Give back the records in their entirety, exactly.

Working data Block Start

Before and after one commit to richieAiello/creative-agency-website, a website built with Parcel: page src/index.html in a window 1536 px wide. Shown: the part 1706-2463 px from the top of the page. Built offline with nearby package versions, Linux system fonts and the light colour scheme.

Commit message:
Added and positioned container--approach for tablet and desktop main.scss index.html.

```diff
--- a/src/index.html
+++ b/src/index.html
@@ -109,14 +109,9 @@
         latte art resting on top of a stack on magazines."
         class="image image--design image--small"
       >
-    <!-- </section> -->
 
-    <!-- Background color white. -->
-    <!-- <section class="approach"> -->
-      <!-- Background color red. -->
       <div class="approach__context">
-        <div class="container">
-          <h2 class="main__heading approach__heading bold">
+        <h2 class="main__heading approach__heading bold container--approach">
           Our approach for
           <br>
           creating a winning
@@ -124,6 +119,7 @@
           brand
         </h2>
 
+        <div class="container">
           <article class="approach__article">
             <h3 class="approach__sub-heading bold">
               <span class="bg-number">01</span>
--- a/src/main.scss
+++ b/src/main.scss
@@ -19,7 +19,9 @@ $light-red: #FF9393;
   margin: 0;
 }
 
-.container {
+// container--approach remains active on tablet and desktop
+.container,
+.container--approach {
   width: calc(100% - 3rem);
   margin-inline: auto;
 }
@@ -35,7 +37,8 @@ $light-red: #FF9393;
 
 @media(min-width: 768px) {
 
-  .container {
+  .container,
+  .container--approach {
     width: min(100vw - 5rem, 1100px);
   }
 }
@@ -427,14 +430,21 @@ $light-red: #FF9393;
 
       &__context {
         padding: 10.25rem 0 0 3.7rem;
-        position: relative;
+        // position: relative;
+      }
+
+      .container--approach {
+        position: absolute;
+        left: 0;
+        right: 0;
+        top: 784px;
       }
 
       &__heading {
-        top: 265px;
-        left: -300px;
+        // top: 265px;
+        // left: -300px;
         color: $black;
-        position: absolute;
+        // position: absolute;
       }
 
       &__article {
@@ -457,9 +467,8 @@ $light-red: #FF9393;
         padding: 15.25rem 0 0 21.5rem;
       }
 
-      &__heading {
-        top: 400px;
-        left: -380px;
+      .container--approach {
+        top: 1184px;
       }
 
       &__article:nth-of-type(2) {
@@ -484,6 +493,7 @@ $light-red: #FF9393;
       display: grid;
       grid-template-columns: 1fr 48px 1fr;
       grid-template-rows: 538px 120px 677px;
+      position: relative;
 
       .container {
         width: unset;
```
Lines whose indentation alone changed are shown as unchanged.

Working data Block End

**The answer**.
Before and after one commit to richieAiello/creative-agency-website, a website built with Parcel: page src/index.html in a window 1536 px wide. Shown: the part 1706-2463 px from the top of the page. Built offline with nearby package versions, Linux system fonts and the light colour scheme.

Commit message:
Added and positioned container--approach for tablet and desktop main.scss index.html.

```diff
--- a/src/index.html
+++ b/src/index.html
@@ -109,14 +109,9 @@
         latte art resting on top of a stack on magazines."
         class="image image--design image--small"
       >
-    <!-- </section> -->
 
-    <!-- Background color white. -->
-    <!-- <section class="approach"> -->
-      <!-- Background color red. -->
       <div class="approach__context">
-        <div class="container">
-          <h2 class="main__heading approach__heading bold">
+        <h2 class="main__heading approach__heading bold container--approach">
           Our approach for
           <br>
           creating a winning
@@ -124,6 +119,7 @@
           brand
         </h2>
 
+        <div class="container">
           <article class="approach__article">
             <h3 class="approach__sub-heading bold">
               <span class="bg-number">01</span>
--- a/src/main.scss
+++ b/src/main.scss
@@ -19,7 +19,9 @@ $light-red: #FF9393;
   margin: 0;
 }
 
-.container {
+// container--approach remains active on tablet and desktop
+.container,
+.container--approach {
   width: calc(100% - 3rem);
   margin-inline: auto;
 }
@@ -35,7 +37,8 @@ $light-red: #FF9393;
 
 @media(min-width: 768px) {
 
-  .container {
+  .container,
+  .container--approach {
     width: min(100vw - 5rem, 1100px);
   }
 }
@@ -427,14 +430,21 @@ $light-red: #FF9393;
 
       &__context {
         padding: 10.25rem 0 0 3.7rem;
-        position: relative;
+        // position: relative;
+      }
+
+      .container--approach {
+        position: absolute;
+        left: 0;
+        right: 0;
+        top: 784px;
       }
 
       &__heading {
-        top: 265px;
-        left: -300px;
+        // top: 265px;
+        // left: -300px;
         color: $black;
-        position: absolute;
+        // position: absolute;
       }
 
       &__article {
@@ -457,9 +467,8 @@ $light-red: #FF9393;
         padding: 15.25rem 0 0 21.5rem;
       }
 
-      &__heading {
-        top: 400px;
-        left: -380px;
+      .container--approach {
+        top: 1184px;
       }
 
       &__article:nth-of-type(2) {
@@ -484,6 +493,7 @@ $light-red: #FF9393;
       display: grid;
       grid-template-columns: 1fr 48px 1fr;
       grid-template-rows: 538px 120px 677px;
+      position: relative;
 
       .container {
         width: unset;
```
Lines whose indentation alone changed are shown as unchanged.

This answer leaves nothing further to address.